>> Measure: Pick a book, article, podcast, documentary… whatever format gets you going… that goes against your worldview. How do you react in your mind and in your body? Do you call the author names or the people depicted mean things? Do you laugh at it and say that you pity anyone stupid enough to do x, y, and z? The question isn’t whether you like the content or approve of the message. This is an exercise to understand yourself. Can you get really curious about what others have done or experienced?


I’ll leave you with one last practical step… Visualize a better tomorrow and the micro-habits you need to enact to make that vision a reality.

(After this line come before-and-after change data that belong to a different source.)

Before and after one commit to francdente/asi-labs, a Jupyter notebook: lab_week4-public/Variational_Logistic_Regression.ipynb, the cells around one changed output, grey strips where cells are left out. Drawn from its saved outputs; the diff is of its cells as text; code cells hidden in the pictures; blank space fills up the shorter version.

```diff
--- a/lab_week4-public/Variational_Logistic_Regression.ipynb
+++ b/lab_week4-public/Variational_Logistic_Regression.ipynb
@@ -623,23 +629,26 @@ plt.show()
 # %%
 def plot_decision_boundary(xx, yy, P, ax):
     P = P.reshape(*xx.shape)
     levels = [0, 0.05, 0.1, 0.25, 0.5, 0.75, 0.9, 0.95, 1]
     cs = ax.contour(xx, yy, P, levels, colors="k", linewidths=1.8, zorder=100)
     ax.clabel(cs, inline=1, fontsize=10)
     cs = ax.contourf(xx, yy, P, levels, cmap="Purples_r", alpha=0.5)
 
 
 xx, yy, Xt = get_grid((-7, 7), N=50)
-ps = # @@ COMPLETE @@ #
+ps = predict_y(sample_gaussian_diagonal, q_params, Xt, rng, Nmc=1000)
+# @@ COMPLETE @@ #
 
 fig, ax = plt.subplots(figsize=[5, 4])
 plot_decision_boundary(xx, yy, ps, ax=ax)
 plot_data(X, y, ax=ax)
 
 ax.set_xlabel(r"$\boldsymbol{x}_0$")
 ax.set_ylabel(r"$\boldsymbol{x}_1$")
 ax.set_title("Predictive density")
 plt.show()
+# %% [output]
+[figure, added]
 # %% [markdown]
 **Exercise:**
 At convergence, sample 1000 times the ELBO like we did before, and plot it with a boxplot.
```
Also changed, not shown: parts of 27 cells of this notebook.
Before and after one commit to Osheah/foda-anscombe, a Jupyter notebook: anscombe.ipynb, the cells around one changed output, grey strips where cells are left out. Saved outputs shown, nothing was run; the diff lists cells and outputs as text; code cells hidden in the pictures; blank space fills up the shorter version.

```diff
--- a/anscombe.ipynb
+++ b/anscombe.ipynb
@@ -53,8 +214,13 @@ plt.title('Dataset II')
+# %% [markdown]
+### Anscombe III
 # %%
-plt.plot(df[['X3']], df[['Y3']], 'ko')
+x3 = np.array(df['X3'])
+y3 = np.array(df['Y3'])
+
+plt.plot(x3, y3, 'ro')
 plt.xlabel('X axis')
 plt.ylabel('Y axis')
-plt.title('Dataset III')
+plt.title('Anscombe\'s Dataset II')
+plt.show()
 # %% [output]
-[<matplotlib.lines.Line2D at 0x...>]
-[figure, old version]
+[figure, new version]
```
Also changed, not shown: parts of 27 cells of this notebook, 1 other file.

Do I sound like one of those billionaire habit people? So be it. Allyship is servant leadership — we’re not marching out in front of the group and saying we know what’s best. Allyship requires tenacity, resiliency, grit, and a lot of humble pie. Habits come from doing differently, which comes from being differently, and being differently comes from assuming the position of a different person. Leave your habituated position and assume the position of ally.


So dream… who do you want to be for the world? Then you’d better become that person.